___ DATA FOR THE TASK ___
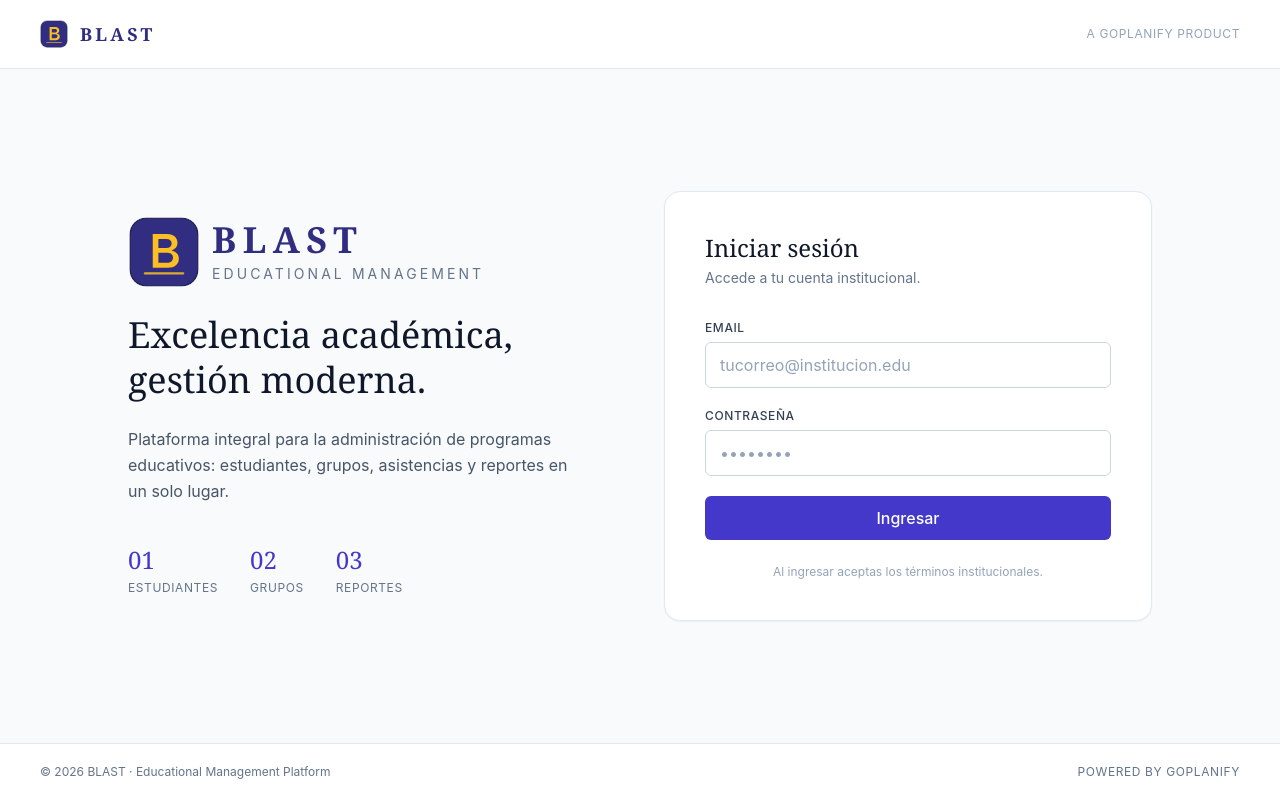
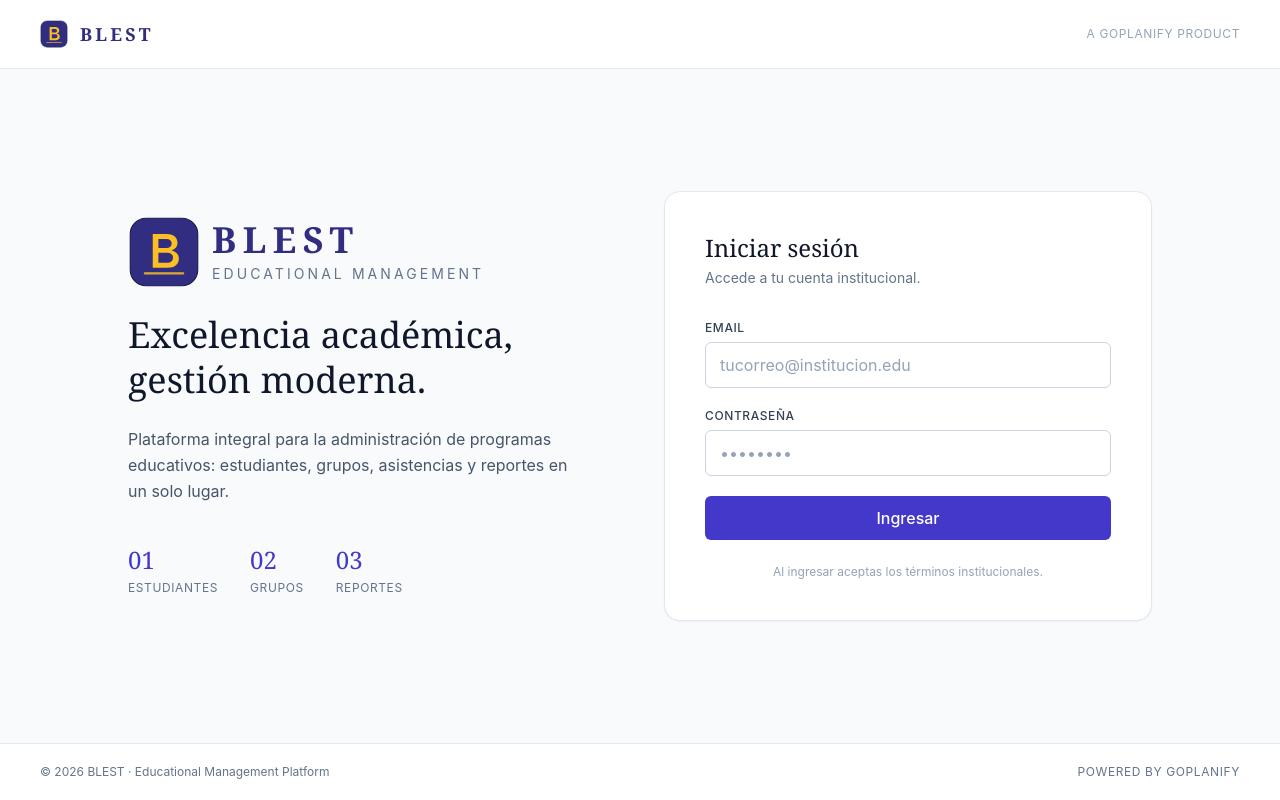
Before and after one commit to diegoezce/StdManager, a Next.js app in the folder frontend/: page /login in a window 1280 px wide. Built offline with nearby package versions, Linux system fonts and the light colour scheme.

Commit message:
rebrand: rename BLAST to BLEST across all frontend files

```diff
--- a/frontend/src/app/configuracion/page.tsx
+++ b/frontend/src/app/configuracion/page.tsx
@@ -88,7 +88,7 @@ export default function ConfiguracionPage() {
             value={brandName}
             onChange={(e) => setBrandName(e.target.value)}
             className="w-full px-3 py-2 border border-gray-300 rounded-md text-sm focus:outline-none focus:ring-2 focus:ring-blue-500"
-            placeholder="e.g. BLAST English"
+            placeholder="e.g. BLEST English"
           />
           <p className="mt-1 text-xs text-gray-400">
             Shown in the navigation bar. Falls back to organization name if empty.
--- a/frontend/src/app/layout.tsx
+++ b/frontend/src/app/layout.tsx
@@ -2,7 +2,7 @@ import type { Metadata } from 'next'
 import './globals.css'
 
 export const metadata: Metadata = {
-  title: 'BLAST',
+  title: 'BLEST',
   description: 'Platform for educational institution management',
 }
 
--- a/frontend/src/app/login/page.tsx
+++ b/frontend/src/app/login/page.tsx
@@ -147,7 +147,7 @@ export default function LoginPage() {
 
       <footer className="px-6 sm:px-10 py-5 border-t border-slate-200 bg-white">
         <div className="flex flex-col sm:flex-row items-center justify-between gap-2 text-xs text-slate-500">
-          <span>© {new Date().getFullYear()} BLAST · Educational Management Platform</span>
+          <span>© {new Date().getFullYear()} BLEST · Educational Management Platform</span>
           <span className="tracking-wider uppercase">Powered by GoPlanify</span>
         </div>
       </footer>
--- a/frontend/src/components/BlastLogo.tsx
+++ b/frontend/src/components/BlastLogo.tsx
@@ -30,7 +30,7 @@ export function BlastLogo({
         viewBox="0 0 64 64"
         fill="none"
         xmlns="http://www.w3.org/2000/svg"
-        aria-label="BLAST"
+        aria-label="BLEST"
         role="img"
       >
         <rect x="2" y="2" width="60" height="60" rx="14" fill="#312E81" />
@@ -50,7 +50,7 @@ export function BlastLogo({
             className={`font-serif font-semibold tracking-[0.18em] text-indigo-900 ${s.wordmark}`}
             style={{ fontFamily: 'Georgia, "Times New Roman", serif' }}
           >
-            BLAST
+            BLEST
           </span>
           {showTagline && (
             <span className={`mt-1 uppercase tracking-[0.22em] text-slate-500 ${s.tagline}`}>
--- a/frontend/src/components/Navbar.tsx
+++ b/frontend/src/components/Navbar.tsx
@@ -18,7 +18,7 @@ export function Navbar() {
 
   useEffect(() => {
     if (user) {
-      document.title = user.brand_name || user.organization_name || 'BLAST'
+      document.title = user.brand_name || user.organization_name || 'BLEST'
     }
   }, [user?.brand_name, user?.organization_name])
 
```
___
PROBLEM DETAILS:
Each line of the data that holds the word "layout" should be copied.

RESPONSE AREA:
--- a/frontend/src/app/layout.tsx
+++ b/frontend/src/app/layout.tsx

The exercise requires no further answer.